Work to complete: Without including any pictures, write out all the records word for word.

(Records from a dataset)
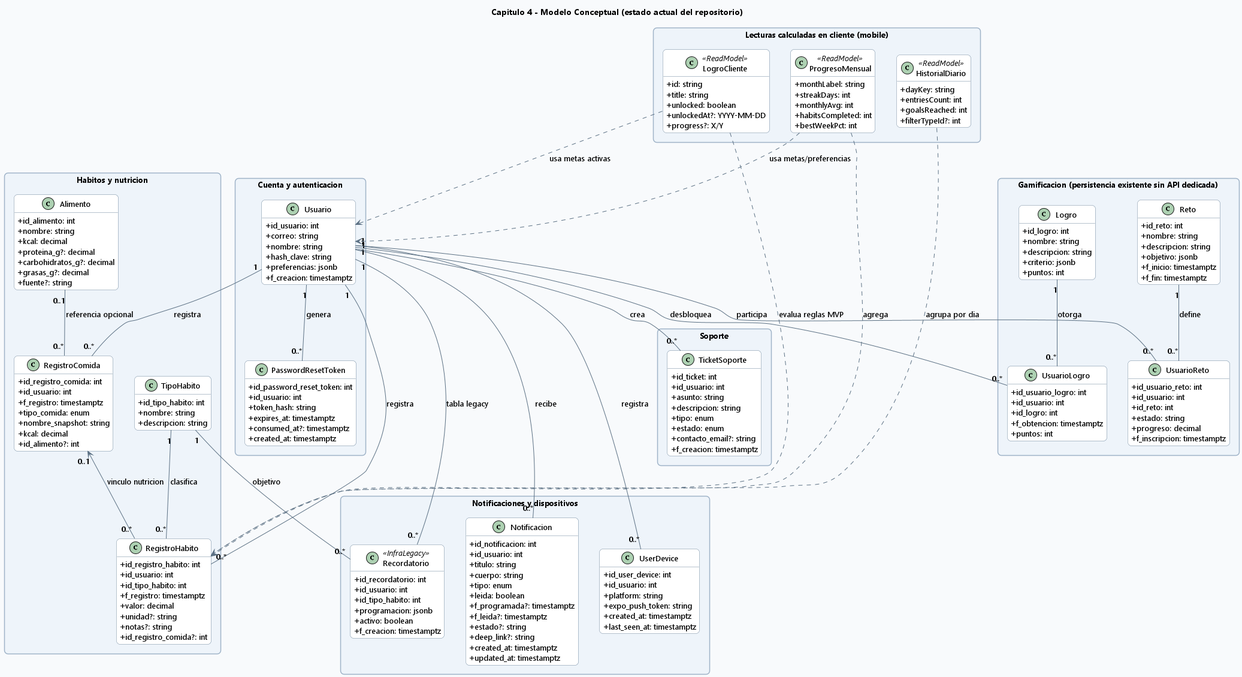
This is out/docs/diagrams/cap4/01_modelo_conceptual/01_modelo_conceptual.png from TPerez13/TFG, a PlantUML export, as it was before one commit.
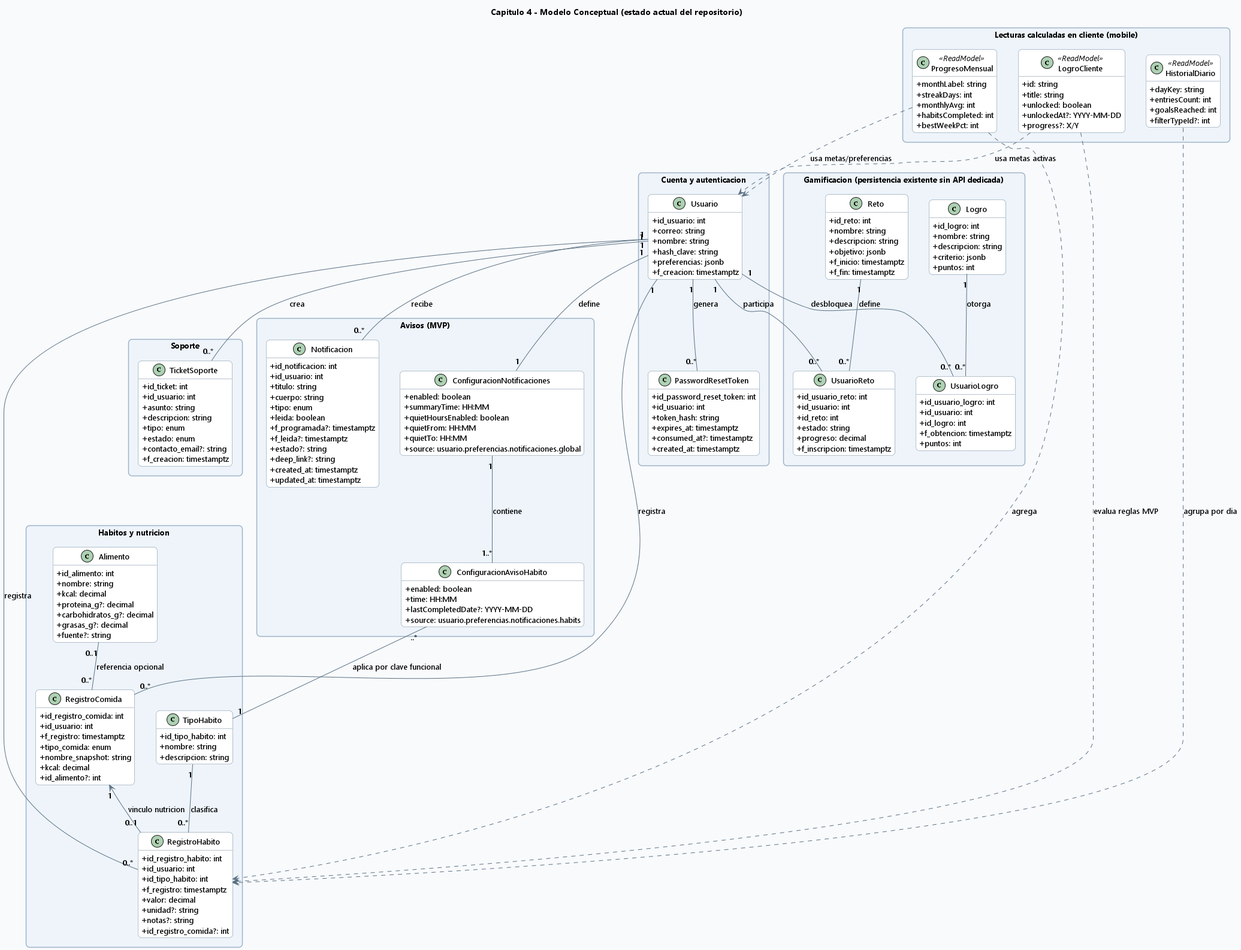
The same file after the commit.

The edit, as a diff of the source:
```diff
@@ -79,7 +79,24 @@
   }
 }
 
-package "Notificaciones y dispositivos" {
+package "Avisos (MVP)" {
+  class ConfiguracionNotificaciones {
+    +enabled: boolean
+    +summaryTime: HH:MM
+    +quietHoursEnabled: boolean
+    +quietFrom: HH:MM
+    +quietTo: HH:MM
+    +source: usuario.preferencias.notificaciones.global
+  }
+
+  class ConfiguracionAvisoHabito {
+    +habitKey: enum(hidratacion,nutricion,ejercicio,sueno,meditacion)
+    +enabled: boolean
+    +time: HH:MM
+    +lastCompletedDate?: YYYY-MM-DD
+    +source: usuario.preferencias.notificaciones.habits
+  }
+
   class Notificacion {
     +id_notificacion: int
     +id_usuario: int
@@ -93,24 +110,6 @@
     +deep_link?: string
     +created_at: timestamptz
     +updated_at: timestamptz
-  }
-
-  class UserDevice {
-    +id_user_device: int
-    +id_usuario: int
-    +platform: string
-    +expo_push_token: string
-    +created_at: timestamptz
-    +last_seen_at: timestamptz
-  }
-
-  class Recordatorio <<InfraLegacy>> {
-    +id_recordatorio: int
-    +id_usuario: int
-    +id_tipo_habito: int
-    +programacion: jsonb
-    +activo: boolean
-    +f_creacion: timestamptz
   }
 }
 
@@ -195,14 +194,14 @@
 
 Usuario "1" -- "0..*" RegistroComida : registra
 Alimento "0..1" -- "0..*" RegistroComida : referencia opcional
-RegistroComida "0..1" <-- "0..*" RegistroHabito : vinculo nutricion
+RegistroComida "1" <-- "0..1" RegistroHabito : vinculo nutricion
+
+Usuario "1" -- "1" ConfiguracionNotificaciones : define
+ConfiguracionNotificaciones "1" -- "1..*" ConfiguracionAvisoHabito : contiene
+ConfiguracionAvisoHabito "..*" -- "1" TipoHabito : aplica por clave funcional
 
 Usuario "1" -- "0..*" Notificacion : recibe
-Usuario "1" -- "0..*" UserDevice : registra
 Usuario "1" -- "0..*" TicketSoporte : crea
-
-Usuario "1" -- "0..*" Recordatorio : tabla legacy
-TipoHabito "1" -- "0..*" Recordatorio : objetivo
 
 Usuario "1" -- "0..*" UsuarioLogro : desbloquea
 Logro "1" -- "0..*" UsuarioLogro : otorga
```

Answer to this exercise:
This is out/docs/diagrams/cap4/01_modelo_conceptual/01_modelo_conceptual.png from TPerez13/TFG, a PlantUML export, as it was before one commit.
The same file after the commit.

The edit, as a diff of the source:
```diff
@@ -79,7 +79,24 @@
   }
 }
 
-package "Notificaciones y dispositivos" {
+package "Avisos (MVP)" {
+  class ConfiguracionNotificaciones {
+    +enabled: boolean
+    +summaryTime: HH:MM
+    +quietHoursEnabled: boolean
+    +quietFrom: HH:MM
+    +quietTo: HH:MM
+    +source: usuario.preferencias.notificaciones.global
+  }
+
+  class ConfiguracionAvisoHabito {
+    +habitKey: enum(hidratacion,nutricion,ejercicio,sueno,meditacion)
+    +enabled: boolean
+    +time: HH:MM
+    +lastCompletedDate?: YYYY-MM-DD
+    +source: usuario.preferencias.notificaciones.habits
+  }
+
   class Notificacion {
     +id_notificacion: int
     +id_usuario: int
@@ -93,24 +110,6 @@
     +deep_link?: string
     +created_at: timestamptz
     +updated_at: timestamptz
-  }
-
-  class UserDevice {
-    +id_user_device: int
-    +id_usuario: int
-    +platform: string
-    +expo_push_token: string
-    +created_at: timestamptz
-    +last_seen_at: timestamptz
-  }
-
-  class Recordatorio <<InfraLegacy>> {
-    +id_recordatorio: int
-    +id_usuario: int
-    +id_tipo_habito: int
-    +programacion: jsonb
-    +activo: boolean
-    +f_creacion: timestamptz
   }
 }
 
@@ -195,14 +194,14 @@
 
 Usuario "1" -- "0..*" RegistroComida : registra
 Alimento "0..1" -- "0..*" RegistroComida : referencia opcional
-RegistroComida "0..1" <-- "0..*" RegistroHabito : vinculo nutricion
+RegistroComida "1" <-- "0..1" RegistroHabito : vinculo nutricion
+
+Usuario "1" -- "1" ConfiguracionNotificaciones : define
+ConfiguracionNotificaciones "1" -- "1..*" ConfiguracionAvisoHabito : contiene
+ConfiguracionAvisoHabito "..*" -- "1" TipoHabito : aplica por clave funcional
 
 Usuario "1" -- "0..*" Notificacion : recibe
-Usuario "1" -- "0..*" UserDevice : registra
 Usuario "1" -- "0..*" TicketSoporte : crea
-
-Usuario "1" -- "0..*" Recordatorio : tabla legacy
-TipoHabito "1" -- "0..*" Recordatorio : objetivo
 
 Usuario "1" -- "0..*" UsuarioLogro : desbloquea
 Logro "1" -- "0..*" UsuarioLogro : otorga
```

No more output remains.